**** Task input

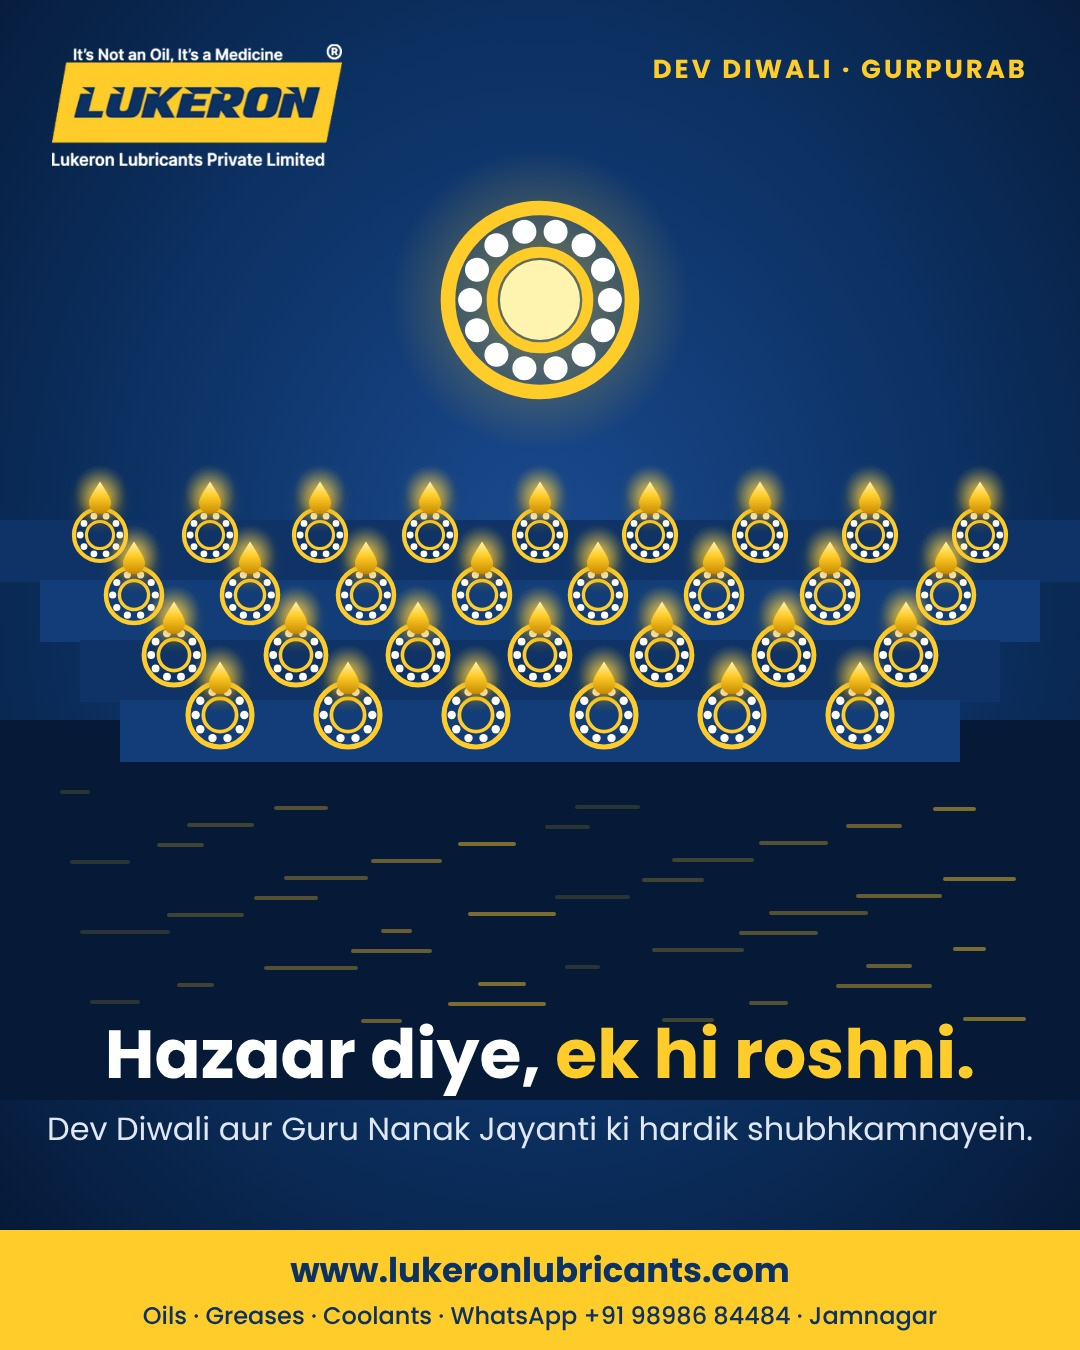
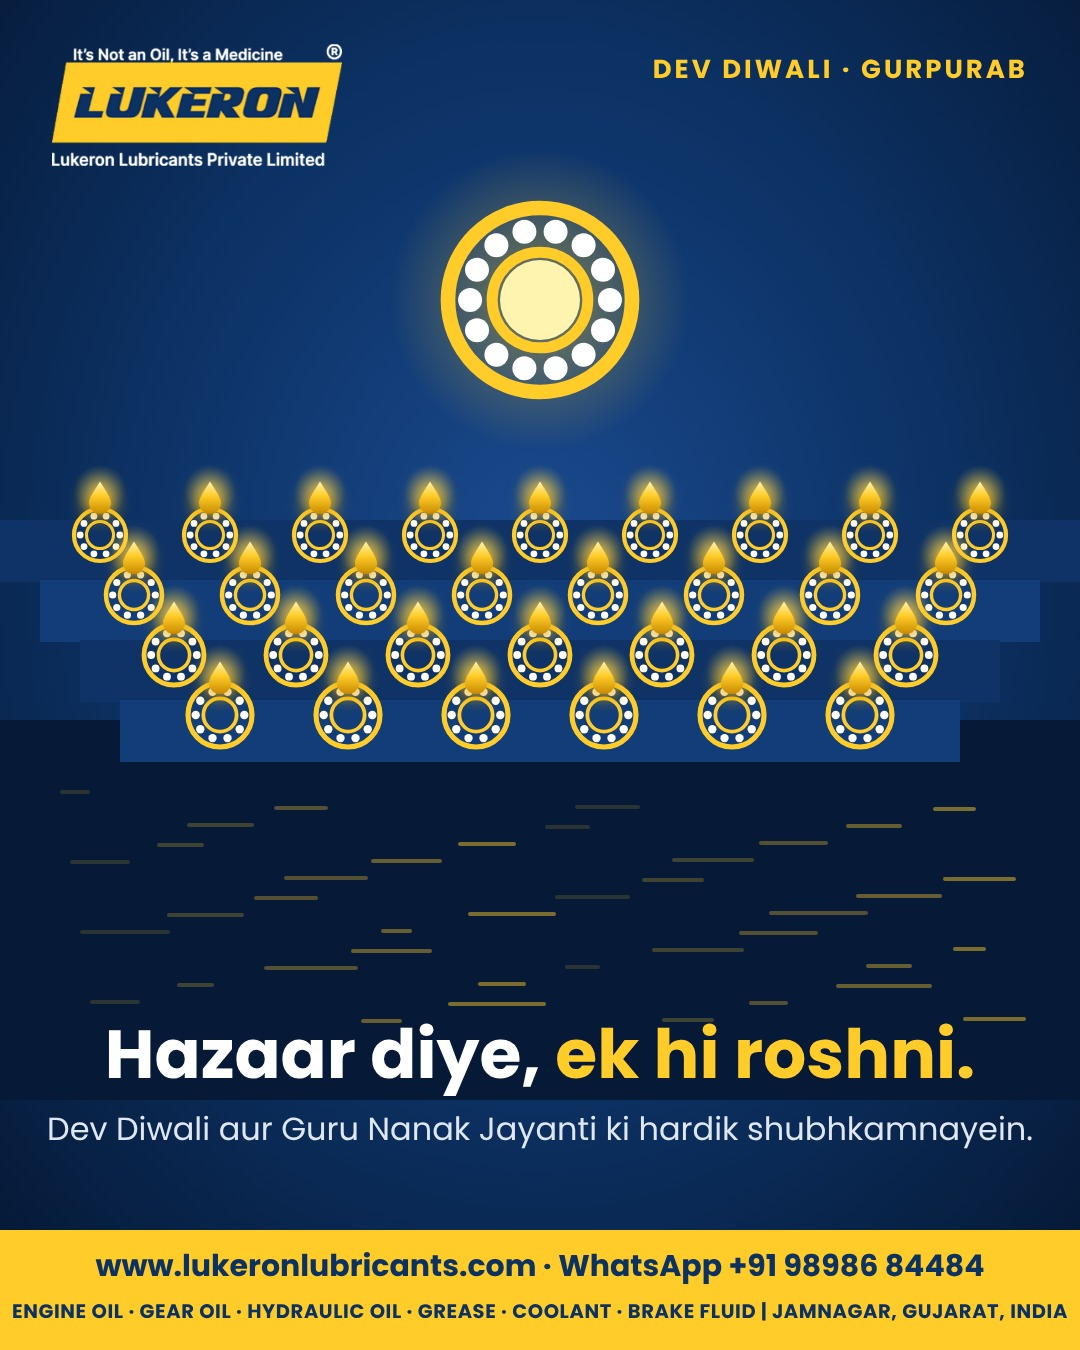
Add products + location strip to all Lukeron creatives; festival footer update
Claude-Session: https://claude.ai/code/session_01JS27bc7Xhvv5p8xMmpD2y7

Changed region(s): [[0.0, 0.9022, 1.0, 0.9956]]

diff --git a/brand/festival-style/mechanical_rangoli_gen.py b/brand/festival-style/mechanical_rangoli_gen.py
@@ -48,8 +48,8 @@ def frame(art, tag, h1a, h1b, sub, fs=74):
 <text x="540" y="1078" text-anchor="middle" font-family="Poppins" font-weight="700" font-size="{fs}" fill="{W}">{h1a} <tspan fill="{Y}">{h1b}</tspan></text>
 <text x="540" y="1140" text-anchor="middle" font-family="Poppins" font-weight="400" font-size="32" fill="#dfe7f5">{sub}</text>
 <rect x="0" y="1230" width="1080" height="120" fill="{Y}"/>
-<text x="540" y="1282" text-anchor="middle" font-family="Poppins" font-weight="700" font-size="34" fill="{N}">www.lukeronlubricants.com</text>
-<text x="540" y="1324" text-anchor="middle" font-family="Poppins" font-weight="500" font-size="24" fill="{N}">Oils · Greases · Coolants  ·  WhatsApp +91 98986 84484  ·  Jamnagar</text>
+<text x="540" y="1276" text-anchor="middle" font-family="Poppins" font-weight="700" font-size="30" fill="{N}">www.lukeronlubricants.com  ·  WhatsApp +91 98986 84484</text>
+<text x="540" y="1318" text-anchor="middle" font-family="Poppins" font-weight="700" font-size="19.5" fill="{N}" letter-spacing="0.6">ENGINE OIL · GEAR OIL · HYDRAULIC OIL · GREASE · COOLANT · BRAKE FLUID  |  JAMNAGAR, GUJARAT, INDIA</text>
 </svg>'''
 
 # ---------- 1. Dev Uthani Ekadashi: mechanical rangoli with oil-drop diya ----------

********

Task directions: Tally up the lines above in which "festival" occurs. Give the result as a bare number.

Expected answer: 2